▶ Activity
Copy out all lines from the entries below in which "checkMobile" occurs.

[Dataset records]

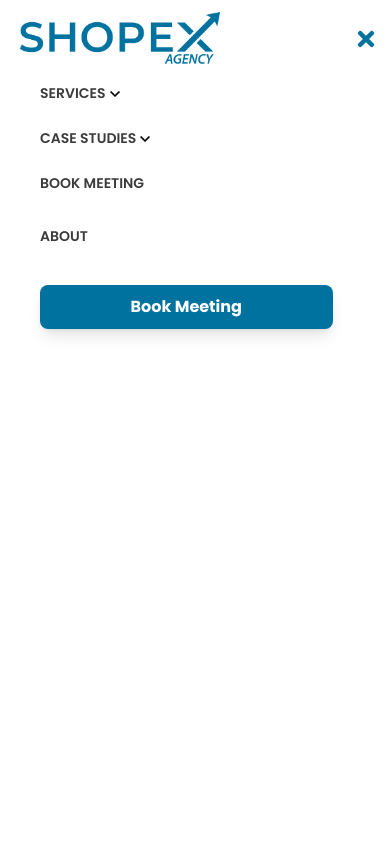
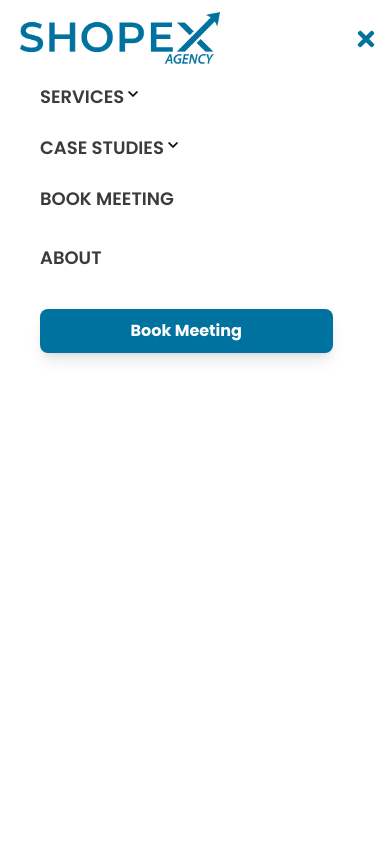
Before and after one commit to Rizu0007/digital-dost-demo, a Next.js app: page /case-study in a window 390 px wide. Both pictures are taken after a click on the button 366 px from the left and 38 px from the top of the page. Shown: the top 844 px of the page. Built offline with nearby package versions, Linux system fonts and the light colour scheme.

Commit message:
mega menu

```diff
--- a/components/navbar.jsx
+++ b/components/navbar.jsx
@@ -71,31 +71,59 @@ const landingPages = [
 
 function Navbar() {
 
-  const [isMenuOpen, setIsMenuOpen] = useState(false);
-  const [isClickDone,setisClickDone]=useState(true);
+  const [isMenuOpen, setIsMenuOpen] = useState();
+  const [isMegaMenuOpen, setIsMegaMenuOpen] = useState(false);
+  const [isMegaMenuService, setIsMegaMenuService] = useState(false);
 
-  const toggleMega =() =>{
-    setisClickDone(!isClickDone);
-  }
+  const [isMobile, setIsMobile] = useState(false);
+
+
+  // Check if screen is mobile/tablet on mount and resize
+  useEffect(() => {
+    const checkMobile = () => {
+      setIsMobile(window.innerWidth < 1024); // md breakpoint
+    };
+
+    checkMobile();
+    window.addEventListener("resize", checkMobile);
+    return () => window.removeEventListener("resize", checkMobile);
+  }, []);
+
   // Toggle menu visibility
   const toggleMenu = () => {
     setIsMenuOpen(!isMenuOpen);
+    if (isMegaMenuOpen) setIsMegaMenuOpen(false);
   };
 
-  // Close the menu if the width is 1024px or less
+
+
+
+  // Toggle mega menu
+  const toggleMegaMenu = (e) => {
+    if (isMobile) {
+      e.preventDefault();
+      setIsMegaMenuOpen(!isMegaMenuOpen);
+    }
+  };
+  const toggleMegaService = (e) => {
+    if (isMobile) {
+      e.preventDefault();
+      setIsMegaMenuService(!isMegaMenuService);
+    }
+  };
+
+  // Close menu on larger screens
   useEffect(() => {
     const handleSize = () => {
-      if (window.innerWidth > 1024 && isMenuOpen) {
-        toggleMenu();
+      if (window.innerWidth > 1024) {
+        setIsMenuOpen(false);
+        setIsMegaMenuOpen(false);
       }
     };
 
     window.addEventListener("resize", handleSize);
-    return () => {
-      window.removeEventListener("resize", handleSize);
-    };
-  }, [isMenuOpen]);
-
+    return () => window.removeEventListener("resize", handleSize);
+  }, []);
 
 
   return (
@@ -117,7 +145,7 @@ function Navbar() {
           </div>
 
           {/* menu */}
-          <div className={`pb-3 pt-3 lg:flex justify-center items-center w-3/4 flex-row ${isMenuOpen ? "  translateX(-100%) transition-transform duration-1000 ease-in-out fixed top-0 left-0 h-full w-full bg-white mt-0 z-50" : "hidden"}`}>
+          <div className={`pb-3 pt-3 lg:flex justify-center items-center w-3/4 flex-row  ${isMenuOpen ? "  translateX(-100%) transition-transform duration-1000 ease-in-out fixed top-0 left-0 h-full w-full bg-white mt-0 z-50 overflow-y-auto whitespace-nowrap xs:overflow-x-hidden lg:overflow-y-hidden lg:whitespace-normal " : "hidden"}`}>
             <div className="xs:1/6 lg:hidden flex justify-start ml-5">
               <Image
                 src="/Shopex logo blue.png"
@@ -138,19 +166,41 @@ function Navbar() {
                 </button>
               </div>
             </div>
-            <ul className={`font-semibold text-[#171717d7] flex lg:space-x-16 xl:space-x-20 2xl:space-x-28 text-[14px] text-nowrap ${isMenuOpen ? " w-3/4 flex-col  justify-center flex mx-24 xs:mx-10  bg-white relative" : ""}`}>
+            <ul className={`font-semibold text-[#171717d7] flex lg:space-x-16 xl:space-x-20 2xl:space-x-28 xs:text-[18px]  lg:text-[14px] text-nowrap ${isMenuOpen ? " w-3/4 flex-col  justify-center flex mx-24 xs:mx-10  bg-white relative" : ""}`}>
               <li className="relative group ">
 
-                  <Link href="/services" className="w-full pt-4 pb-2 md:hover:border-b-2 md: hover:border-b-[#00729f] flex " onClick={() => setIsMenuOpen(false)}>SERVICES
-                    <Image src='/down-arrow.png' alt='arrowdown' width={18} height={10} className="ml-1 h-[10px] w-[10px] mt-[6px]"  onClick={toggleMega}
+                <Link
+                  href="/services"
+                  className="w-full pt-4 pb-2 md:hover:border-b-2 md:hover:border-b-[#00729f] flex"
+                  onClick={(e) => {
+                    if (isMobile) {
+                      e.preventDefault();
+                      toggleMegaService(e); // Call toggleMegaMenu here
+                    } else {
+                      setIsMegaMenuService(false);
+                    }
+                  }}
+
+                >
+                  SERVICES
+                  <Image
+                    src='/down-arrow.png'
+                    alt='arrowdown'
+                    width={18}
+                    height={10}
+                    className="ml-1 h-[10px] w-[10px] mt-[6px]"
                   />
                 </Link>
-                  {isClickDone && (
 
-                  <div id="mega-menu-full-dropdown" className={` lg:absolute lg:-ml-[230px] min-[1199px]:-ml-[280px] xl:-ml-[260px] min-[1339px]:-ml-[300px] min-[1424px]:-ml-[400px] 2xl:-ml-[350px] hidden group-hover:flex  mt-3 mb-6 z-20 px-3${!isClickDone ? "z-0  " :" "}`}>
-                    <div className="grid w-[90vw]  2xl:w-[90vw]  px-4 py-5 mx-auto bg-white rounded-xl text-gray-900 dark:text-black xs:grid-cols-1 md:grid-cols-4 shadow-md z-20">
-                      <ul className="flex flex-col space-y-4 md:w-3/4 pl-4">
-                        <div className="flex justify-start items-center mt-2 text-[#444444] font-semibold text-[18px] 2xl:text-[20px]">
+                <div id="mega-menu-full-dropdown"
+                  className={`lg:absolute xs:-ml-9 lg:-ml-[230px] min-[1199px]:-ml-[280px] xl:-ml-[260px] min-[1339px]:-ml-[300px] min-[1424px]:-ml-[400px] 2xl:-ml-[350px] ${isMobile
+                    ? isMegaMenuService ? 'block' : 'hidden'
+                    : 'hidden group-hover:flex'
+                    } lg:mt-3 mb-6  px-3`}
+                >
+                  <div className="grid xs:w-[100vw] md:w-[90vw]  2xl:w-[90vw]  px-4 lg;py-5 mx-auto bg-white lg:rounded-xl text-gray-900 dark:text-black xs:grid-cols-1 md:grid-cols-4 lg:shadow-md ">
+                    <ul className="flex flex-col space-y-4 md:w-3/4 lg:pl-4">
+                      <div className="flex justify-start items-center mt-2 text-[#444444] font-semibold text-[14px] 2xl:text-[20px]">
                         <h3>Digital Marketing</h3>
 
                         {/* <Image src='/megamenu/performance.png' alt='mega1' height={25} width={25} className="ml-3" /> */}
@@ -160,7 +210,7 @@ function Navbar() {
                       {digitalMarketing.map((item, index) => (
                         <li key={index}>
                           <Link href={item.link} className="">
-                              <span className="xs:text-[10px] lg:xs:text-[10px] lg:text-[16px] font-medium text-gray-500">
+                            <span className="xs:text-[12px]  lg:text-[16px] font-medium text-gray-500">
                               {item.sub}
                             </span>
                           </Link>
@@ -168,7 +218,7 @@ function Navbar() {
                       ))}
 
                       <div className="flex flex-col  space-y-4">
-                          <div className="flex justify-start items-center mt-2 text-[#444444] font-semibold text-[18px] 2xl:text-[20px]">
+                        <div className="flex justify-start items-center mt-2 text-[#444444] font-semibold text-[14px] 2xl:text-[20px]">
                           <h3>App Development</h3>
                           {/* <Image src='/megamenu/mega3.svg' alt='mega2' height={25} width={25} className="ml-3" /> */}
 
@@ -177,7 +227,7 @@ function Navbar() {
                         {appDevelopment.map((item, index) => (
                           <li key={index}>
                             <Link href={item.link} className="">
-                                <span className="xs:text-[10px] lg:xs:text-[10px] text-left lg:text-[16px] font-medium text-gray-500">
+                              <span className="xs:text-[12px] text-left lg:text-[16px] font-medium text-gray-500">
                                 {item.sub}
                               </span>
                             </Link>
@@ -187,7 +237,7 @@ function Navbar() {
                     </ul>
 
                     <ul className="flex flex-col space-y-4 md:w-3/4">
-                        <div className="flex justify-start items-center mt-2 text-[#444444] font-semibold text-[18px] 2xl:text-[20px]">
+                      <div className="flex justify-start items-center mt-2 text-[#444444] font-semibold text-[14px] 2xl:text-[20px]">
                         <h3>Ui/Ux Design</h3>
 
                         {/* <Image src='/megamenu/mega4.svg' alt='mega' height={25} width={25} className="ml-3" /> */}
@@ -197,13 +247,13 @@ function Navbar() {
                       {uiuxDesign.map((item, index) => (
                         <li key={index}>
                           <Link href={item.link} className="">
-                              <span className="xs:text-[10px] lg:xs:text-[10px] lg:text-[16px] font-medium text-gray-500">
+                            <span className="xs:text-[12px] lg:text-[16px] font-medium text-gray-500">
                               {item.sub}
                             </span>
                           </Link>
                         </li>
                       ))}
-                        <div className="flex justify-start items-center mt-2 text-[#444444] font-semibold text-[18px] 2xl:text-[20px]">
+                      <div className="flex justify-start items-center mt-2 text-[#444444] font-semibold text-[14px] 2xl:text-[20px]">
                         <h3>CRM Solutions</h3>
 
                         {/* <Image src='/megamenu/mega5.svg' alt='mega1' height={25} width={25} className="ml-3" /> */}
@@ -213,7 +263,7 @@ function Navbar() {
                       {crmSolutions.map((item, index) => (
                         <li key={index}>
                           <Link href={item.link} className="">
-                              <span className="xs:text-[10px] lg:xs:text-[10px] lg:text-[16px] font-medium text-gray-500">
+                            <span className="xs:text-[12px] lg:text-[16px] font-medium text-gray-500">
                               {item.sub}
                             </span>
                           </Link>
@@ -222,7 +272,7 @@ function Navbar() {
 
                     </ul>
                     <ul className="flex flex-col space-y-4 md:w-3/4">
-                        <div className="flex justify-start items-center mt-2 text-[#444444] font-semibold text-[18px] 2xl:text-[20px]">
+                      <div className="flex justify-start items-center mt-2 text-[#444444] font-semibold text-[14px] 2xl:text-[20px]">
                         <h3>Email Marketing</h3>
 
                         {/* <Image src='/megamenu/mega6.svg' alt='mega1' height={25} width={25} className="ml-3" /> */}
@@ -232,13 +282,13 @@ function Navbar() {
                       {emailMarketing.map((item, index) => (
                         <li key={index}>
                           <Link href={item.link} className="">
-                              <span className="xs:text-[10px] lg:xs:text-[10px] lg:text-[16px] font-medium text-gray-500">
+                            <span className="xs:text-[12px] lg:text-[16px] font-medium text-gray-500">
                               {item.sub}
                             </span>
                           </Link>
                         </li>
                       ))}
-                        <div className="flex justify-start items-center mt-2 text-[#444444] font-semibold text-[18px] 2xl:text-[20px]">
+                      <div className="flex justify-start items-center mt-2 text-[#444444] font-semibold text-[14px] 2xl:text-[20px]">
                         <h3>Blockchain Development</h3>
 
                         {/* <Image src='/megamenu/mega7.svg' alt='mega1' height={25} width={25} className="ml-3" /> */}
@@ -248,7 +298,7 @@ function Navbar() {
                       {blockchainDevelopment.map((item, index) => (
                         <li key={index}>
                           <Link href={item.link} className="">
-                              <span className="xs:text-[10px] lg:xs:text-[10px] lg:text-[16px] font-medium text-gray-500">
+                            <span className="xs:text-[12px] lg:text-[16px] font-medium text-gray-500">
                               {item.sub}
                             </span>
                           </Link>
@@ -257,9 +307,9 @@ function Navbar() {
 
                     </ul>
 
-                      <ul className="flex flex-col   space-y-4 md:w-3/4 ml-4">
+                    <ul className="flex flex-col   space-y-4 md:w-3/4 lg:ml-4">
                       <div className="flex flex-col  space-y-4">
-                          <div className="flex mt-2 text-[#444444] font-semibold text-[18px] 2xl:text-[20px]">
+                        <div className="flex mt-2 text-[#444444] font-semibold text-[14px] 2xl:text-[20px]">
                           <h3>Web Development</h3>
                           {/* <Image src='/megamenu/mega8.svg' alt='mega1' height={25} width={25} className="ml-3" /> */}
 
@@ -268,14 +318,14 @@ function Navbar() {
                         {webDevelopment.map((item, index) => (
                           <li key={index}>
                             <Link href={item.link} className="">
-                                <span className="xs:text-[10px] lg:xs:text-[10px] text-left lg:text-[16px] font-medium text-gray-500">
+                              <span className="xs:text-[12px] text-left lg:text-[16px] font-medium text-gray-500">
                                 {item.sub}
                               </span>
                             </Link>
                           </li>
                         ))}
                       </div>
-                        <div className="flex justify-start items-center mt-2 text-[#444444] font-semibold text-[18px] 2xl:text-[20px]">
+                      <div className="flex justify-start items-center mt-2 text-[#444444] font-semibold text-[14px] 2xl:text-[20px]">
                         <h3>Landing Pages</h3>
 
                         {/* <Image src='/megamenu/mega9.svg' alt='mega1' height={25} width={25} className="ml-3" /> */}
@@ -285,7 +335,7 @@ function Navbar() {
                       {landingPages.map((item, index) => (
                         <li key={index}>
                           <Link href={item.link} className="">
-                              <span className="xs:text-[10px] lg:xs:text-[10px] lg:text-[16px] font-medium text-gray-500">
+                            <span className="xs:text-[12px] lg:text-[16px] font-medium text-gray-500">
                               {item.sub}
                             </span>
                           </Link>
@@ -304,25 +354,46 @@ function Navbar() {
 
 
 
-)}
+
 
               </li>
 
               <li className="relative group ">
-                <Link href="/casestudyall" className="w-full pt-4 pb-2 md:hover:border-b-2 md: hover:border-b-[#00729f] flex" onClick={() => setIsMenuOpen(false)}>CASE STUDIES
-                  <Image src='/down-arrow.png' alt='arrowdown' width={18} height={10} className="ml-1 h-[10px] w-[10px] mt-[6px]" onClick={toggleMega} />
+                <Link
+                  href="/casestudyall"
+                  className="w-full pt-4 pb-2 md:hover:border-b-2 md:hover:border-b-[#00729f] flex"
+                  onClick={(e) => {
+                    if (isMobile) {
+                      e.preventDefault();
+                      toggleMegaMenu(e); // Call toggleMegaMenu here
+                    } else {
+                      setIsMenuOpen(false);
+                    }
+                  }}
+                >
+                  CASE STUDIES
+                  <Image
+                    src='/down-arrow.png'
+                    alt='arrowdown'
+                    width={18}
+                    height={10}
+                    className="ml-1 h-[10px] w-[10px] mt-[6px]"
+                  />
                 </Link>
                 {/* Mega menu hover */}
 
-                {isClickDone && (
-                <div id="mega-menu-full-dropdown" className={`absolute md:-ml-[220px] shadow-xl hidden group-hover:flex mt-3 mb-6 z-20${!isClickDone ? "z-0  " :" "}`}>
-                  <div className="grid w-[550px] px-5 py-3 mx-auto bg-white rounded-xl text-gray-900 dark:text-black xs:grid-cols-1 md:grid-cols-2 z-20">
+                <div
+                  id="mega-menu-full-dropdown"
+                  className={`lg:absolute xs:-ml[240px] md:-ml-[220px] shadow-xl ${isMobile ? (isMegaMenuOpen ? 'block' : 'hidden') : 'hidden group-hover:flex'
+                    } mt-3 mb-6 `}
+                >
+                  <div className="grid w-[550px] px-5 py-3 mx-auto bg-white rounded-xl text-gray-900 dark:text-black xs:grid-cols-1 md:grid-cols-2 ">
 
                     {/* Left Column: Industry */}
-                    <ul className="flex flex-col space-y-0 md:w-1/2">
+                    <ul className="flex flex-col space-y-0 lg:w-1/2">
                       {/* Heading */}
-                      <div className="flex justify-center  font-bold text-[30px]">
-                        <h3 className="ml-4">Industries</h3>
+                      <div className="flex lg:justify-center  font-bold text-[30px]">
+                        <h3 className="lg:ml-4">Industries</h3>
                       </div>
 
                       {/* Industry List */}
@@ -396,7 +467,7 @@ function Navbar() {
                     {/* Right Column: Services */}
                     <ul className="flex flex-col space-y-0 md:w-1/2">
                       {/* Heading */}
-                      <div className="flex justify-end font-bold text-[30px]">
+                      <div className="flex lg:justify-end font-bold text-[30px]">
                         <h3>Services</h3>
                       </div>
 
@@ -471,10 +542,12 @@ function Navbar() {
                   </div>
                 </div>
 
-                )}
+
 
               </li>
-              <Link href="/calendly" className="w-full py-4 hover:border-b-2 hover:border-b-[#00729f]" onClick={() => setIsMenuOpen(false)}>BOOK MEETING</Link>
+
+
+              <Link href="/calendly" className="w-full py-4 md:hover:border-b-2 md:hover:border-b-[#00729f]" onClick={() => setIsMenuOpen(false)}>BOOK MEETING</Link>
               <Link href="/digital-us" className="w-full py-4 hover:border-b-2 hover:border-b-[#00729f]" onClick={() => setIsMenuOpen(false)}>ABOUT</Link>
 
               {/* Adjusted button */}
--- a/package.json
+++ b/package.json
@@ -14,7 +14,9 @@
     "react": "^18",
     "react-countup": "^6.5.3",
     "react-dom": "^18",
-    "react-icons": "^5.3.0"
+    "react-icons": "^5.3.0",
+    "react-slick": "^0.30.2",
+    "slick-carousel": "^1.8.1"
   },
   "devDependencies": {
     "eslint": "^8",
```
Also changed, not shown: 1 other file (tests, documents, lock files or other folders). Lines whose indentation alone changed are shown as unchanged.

[/Dataset records]
[Dataset records]

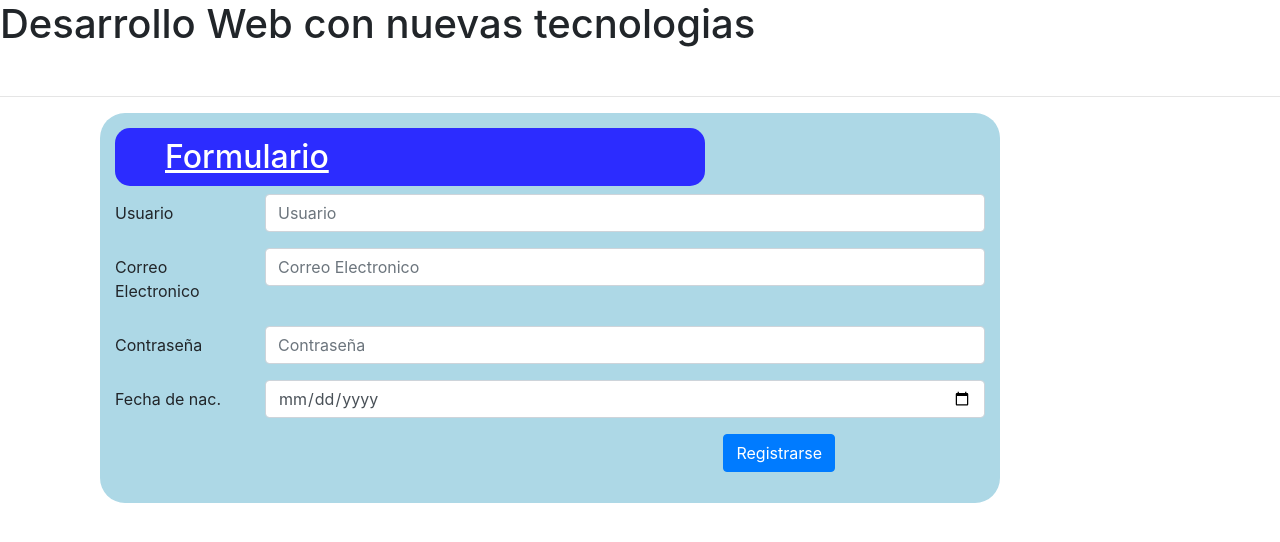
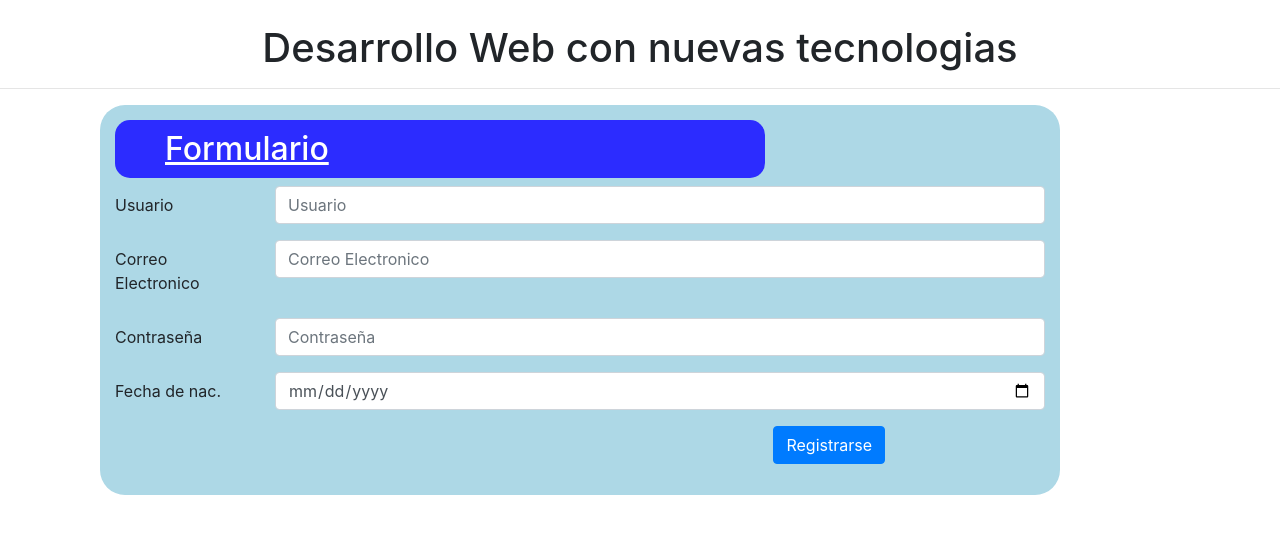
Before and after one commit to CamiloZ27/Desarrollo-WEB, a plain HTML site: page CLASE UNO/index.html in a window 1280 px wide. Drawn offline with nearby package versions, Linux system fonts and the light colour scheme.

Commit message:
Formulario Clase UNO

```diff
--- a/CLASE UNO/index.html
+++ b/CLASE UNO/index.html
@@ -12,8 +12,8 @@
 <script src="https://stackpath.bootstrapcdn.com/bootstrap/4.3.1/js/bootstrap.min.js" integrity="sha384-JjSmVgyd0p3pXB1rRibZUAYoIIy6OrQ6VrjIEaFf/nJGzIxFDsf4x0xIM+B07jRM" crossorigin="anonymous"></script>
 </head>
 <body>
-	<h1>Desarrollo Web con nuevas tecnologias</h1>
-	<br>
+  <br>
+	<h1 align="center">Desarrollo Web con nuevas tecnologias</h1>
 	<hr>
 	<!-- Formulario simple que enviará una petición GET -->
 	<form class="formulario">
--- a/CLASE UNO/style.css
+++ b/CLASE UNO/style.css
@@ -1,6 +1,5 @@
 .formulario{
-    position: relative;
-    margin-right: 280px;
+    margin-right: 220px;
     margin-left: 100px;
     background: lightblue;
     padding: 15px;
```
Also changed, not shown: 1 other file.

[/Dataset records]

▶ Task solution
+    const checkMobile = () => {
+    checkMobile();
+    window.addEventListener("resize", checkMobile);
+    return () => window.removeEventListener("resize", checkMobile);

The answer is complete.